Segment Open

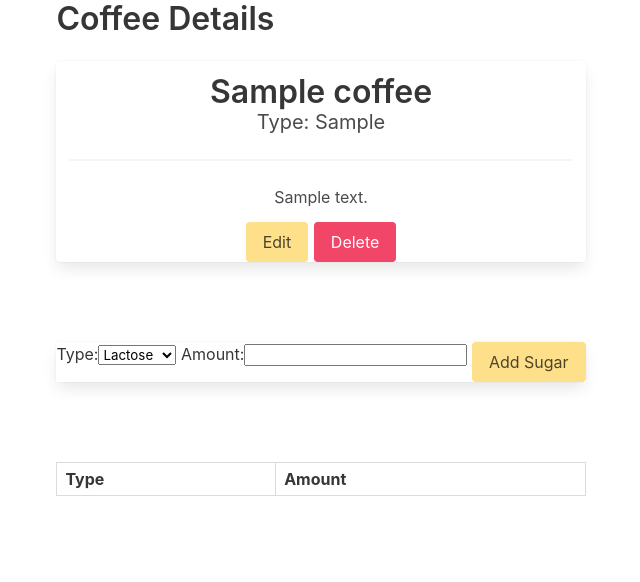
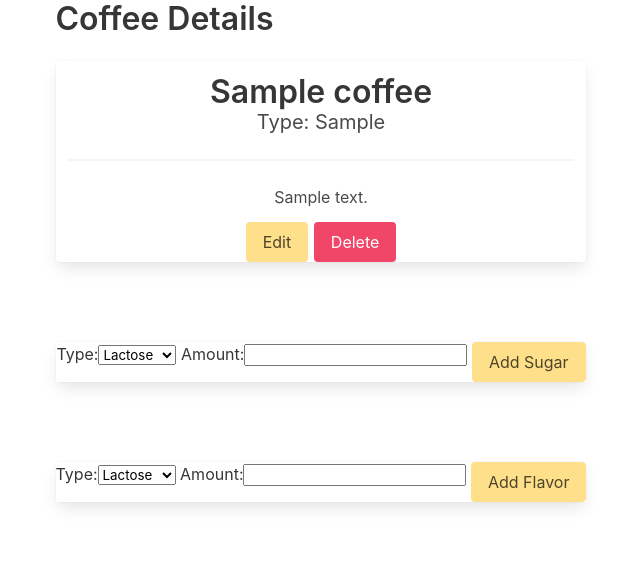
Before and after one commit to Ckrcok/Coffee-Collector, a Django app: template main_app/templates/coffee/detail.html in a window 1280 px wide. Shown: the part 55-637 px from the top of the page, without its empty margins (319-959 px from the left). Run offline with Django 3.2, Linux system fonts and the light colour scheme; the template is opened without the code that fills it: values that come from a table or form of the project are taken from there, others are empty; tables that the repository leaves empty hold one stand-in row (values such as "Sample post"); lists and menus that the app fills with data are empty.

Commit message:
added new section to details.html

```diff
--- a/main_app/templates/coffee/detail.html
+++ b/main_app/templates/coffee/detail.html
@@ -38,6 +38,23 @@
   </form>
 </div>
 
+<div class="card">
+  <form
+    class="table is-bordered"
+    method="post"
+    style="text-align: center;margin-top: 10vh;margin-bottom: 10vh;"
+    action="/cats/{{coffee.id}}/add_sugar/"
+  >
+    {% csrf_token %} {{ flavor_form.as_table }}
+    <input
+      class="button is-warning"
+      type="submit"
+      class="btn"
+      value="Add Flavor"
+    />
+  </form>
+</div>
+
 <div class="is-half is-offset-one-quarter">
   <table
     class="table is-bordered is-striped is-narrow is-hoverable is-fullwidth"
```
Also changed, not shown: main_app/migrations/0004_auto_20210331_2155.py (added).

Segment Closed
Segment Open

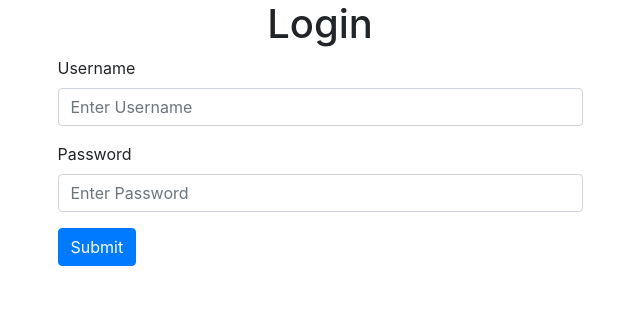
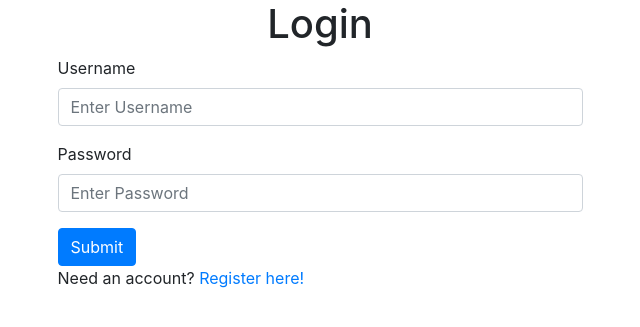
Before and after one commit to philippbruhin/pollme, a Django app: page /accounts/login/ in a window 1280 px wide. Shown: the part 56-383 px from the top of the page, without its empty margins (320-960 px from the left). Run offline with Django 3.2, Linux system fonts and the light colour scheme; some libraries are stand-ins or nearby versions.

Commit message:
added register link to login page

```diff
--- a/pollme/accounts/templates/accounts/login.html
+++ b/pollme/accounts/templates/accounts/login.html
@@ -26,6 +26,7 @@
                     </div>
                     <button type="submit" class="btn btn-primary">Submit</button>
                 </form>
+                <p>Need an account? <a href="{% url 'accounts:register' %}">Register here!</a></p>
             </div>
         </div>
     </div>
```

Segment Closed

| Exercise |
Say only how many lines above contain "added", with no other words.

| Expected output |
3